Mark Cordell, chief executive of Bid4Bury said: “You have an unfair system based on 30-40 years ago when the high street was the best place to trade. That’s no longer the case.”

Town centre units have higher rents and, due to this, higher business rates.

In the Buttermarket, high rates may force Aise Tachiroglou, owner of Cafe Kottani, to look for new premises.

She said: “I did not think the business rates would be that much because it’s a small shop.”

Ms Tachiroglou has appealed the rates, which exceed £16,000 a year.

Mr Cordell said while Council Tax had been frozen, business rates had risen by almost 10 per cent in the last three years.

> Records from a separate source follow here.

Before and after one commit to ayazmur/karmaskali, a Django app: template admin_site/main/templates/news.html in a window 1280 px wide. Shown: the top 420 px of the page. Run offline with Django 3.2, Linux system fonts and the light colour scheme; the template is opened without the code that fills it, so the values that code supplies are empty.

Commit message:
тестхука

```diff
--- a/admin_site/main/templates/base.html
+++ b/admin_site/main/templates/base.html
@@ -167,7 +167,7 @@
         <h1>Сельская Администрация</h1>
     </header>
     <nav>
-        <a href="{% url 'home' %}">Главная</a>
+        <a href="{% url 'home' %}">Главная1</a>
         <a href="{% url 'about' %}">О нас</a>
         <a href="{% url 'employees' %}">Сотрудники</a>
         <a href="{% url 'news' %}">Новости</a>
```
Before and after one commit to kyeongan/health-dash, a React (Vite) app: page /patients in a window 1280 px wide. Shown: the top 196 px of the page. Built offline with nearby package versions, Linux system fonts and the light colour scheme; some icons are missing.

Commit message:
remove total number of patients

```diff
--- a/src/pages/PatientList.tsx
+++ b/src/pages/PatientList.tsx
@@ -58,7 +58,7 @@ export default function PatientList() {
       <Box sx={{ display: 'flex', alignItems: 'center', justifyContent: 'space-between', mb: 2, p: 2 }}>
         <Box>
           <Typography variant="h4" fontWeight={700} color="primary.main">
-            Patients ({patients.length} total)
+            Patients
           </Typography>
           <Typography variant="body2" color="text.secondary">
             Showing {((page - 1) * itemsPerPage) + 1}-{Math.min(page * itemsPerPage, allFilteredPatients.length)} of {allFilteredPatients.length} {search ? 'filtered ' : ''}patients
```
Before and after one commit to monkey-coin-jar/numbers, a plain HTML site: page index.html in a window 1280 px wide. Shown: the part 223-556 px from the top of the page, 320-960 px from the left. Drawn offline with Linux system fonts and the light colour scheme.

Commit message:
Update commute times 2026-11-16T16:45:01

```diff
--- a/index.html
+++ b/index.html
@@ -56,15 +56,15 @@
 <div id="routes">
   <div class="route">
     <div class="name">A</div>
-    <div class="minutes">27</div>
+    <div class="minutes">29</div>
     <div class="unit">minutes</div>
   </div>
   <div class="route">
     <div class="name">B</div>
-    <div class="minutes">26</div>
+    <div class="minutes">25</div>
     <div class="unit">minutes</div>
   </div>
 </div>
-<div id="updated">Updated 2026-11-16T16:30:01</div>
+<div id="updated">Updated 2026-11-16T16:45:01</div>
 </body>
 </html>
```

An FOI submitted by the Bury Free Press found that 382 businesses were late in paying the first instalment of their business rates this year.

Two months after the first instalment was due, 74 business had not made a payment.

The disincentive of high rates is recognised by Ian Dalrymple, director of Intersport, in Whiting Street.

He said: “The problem with the town centre is for a new business to open the overheads are prohibiting – you have high business rents and high business rates, so for an independent entrepreneur it’s very difficult.”

Mr Dalrymple echoed Mr Cordell’s view that rates do not recognise the modern retail market.

He has started a campaign pushing for a tax on internet traders who benefit from low overheads.

Margaret Barrett, owner of Butterworths in the Traverse, said the inflexibility of rates did not encourage retailers into the high street.

She said: “If they just reduce it, more people would take the risk.

“Our rent and rates together are about £18,000 – it’s a lot of money to find in your first year of business.”

The number of businesses late in making their first payment has fallen since 2011.

However, the number two months behind in payments peaked last year and has yet to fall back to its 2011 level.

St Edmundsbury Borough Council collects business rates but do not set them.

The council’s cabinet member for economic growth, Cllr Alaric Pugh, said: “St Edmundsbury supports businesses throughout the town centre by creating the right environment for success, although we are also developing an action plan looking at ways to give more direct support.”